- What to do -
Can you print the data exactly and leave out each image?
[Task data — start]
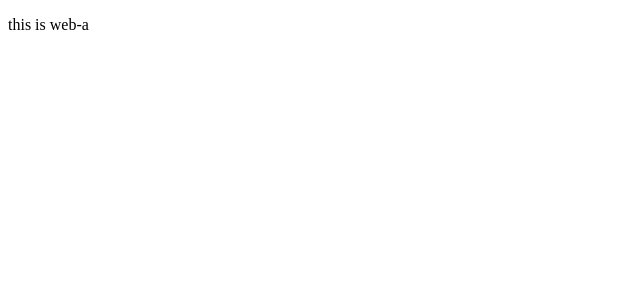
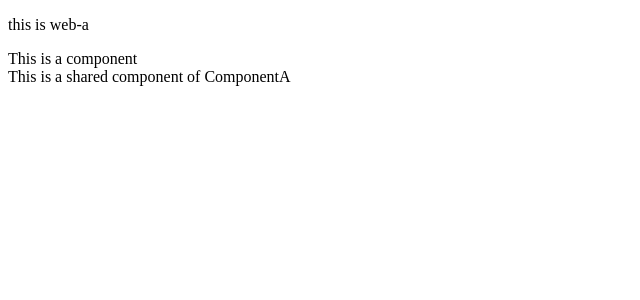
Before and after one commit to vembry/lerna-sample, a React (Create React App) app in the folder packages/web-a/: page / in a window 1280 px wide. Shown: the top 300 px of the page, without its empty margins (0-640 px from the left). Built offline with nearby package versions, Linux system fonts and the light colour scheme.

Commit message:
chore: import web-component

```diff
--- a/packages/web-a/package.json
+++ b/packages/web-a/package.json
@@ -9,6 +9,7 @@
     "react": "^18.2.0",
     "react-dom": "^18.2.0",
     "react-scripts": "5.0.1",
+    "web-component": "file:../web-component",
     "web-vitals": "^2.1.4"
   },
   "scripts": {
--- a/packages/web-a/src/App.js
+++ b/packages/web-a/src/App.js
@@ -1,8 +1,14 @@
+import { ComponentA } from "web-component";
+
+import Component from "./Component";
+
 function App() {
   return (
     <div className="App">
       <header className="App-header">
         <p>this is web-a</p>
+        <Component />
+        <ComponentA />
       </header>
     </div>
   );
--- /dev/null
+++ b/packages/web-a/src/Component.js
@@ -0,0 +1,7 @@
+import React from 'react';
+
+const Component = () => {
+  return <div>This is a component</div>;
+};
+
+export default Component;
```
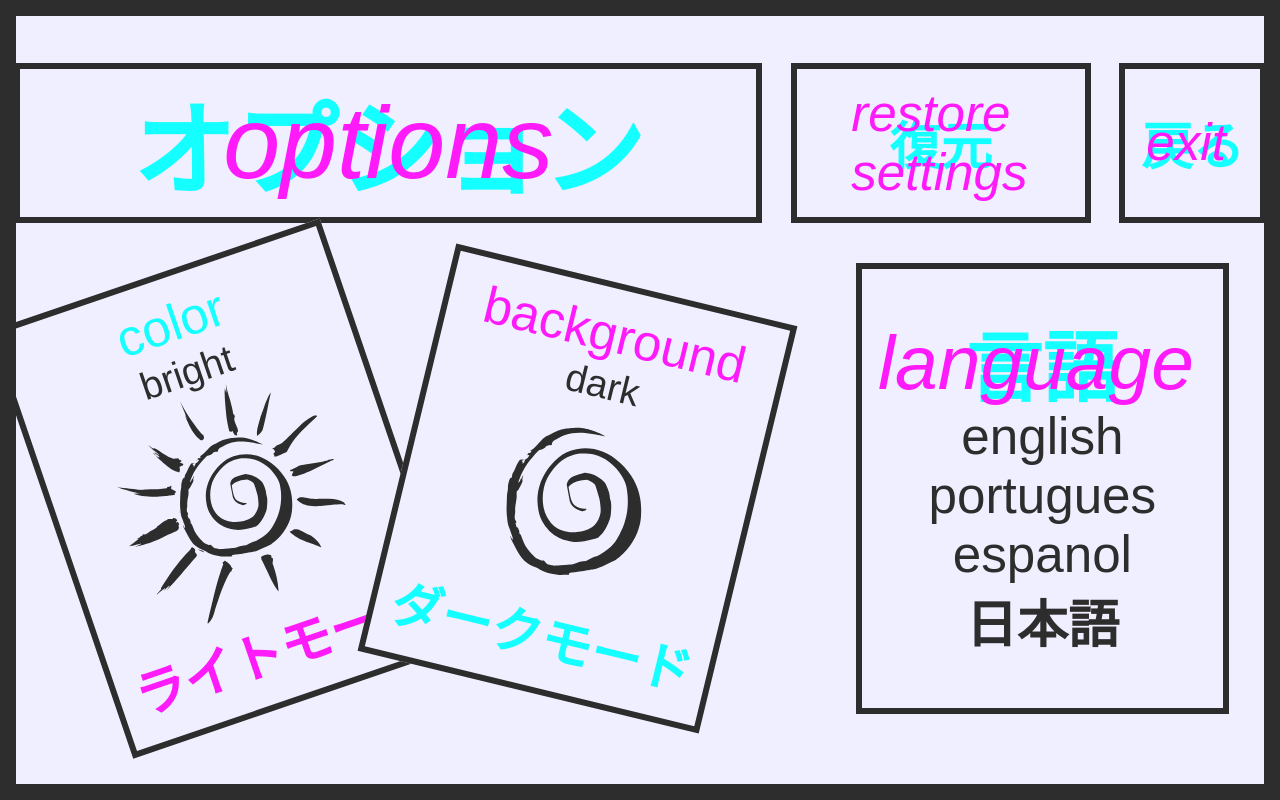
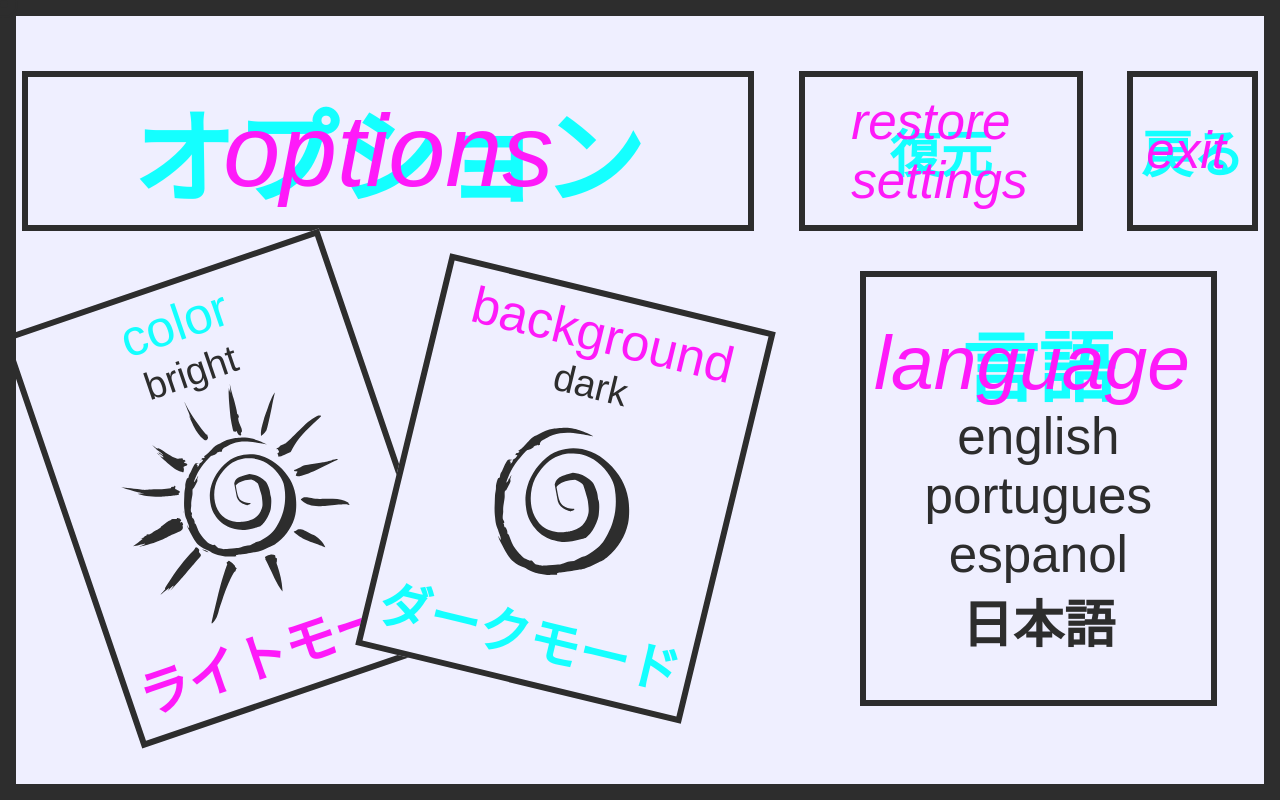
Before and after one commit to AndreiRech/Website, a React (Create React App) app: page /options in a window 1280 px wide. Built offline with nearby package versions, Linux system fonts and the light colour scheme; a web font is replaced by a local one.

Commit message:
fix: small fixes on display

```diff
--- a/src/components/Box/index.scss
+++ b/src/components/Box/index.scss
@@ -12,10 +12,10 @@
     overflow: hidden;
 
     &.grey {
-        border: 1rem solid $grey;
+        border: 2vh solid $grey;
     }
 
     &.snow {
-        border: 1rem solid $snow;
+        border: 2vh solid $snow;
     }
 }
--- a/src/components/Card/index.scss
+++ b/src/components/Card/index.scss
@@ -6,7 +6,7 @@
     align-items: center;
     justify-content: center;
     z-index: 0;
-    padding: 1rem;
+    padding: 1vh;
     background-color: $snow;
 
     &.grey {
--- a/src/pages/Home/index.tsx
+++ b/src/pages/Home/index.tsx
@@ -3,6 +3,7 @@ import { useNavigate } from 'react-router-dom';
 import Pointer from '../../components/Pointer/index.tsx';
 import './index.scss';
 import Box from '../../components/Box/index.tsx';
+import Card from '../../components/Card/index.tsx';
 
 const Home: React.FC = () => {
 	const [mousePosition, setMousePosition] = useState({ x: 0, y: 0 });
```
[Task data — finish]
- Result -
Before and after one commit to vembry/lerna-sample, a React (Create React App) app in the folder packages/web-a/: page / in a window 1280 px wide. Shown: the top 300 px of the page, without its empty margins (0-640 px from the left). Built offline with nearby package versions, Linux system fonts and the light colour scheme.

Commit message:
chore: import web-component

```diff
--- a/packages/web-a/package.json
+++ b/packages/web-a/package.json
@@ -9,6 +9,7 @@
     "react": "^18.2.0",
     "react-dom": "^18.2.0",
     "react-scripts": "5.0.1",
+    "web-component": "file:../web-component",
     "web-vitals": "^2.1.4"
   },
   "scripts": {
--- a/packages/web-a/src/App.js
+++ b/packages/web-a/src/App.js
@@ -1,8 +1,14 @@
+import { ComponentA } from "web-component";
+
+import Component from "./Component";
+
 function App() {
   return (
     <div className="App">
       <header className="App-header">
         <p>this is web-a</p>
+        <Component />
+        <ComponentA />
       </header>
     </div>
   );
--- /dev/null
+++ b/packages/web-a/src/Component.js
@@ -0,0 +1,7 @@
+import React from 'react';
+
+const Component = () => {
+  return <div>This is a component</div>;
+};
+
+export default Component;
```
Before and after one commit to AndreiRech/Website, a React (Create React App) app: page /options in a window 1280 px wide. Built offline with nearby package versions, Linux system fonts and the light colour scheme; a web font is replaced by a local one.

Commit message:
fix: small fixes on display

```diff
--- a/src/components/Box/index.scss
+++ b/src/components/Box/index.scss
@@ -12,10 +12,10 @@
     overflow: hidden;
 
     &.grey {
-        border: 1rem solid $grey;
+        border: 2vh solid $grey;
     }
 
     &.snow {
-        border: 1rem solid $snow;
+        border: 2vh solid $snow;
     }
 }
--- a/src/components/Card/index.scss
+++ b/src/components/Card/index.scss
@@ -6,7 +6,7 @@
     align-items: center;
     justify-content: center;
     z-index: 0;
-    padding: 1rem;
+    padding: 1vh;
     background-color: $snow;
 
     &.grey {
--- a/src/pages/Home/index.tsx
+++ b/src/pages/Home/index.tsx
@@ -3,6 +3,7 @@ import { useNavigate } from 'react-router-dom';
 import Pointer from '../../components/Pointer/index.tsx';
 import './index.scss';
 import Box from '../../components/Box/index.tsx';
+import Card from '../../components/Card/index.tsx';
 
 const Home: React.FC = () => {
 	const [mousePosition, setMousePosition] = useState({ x: 0, y: 0 });
```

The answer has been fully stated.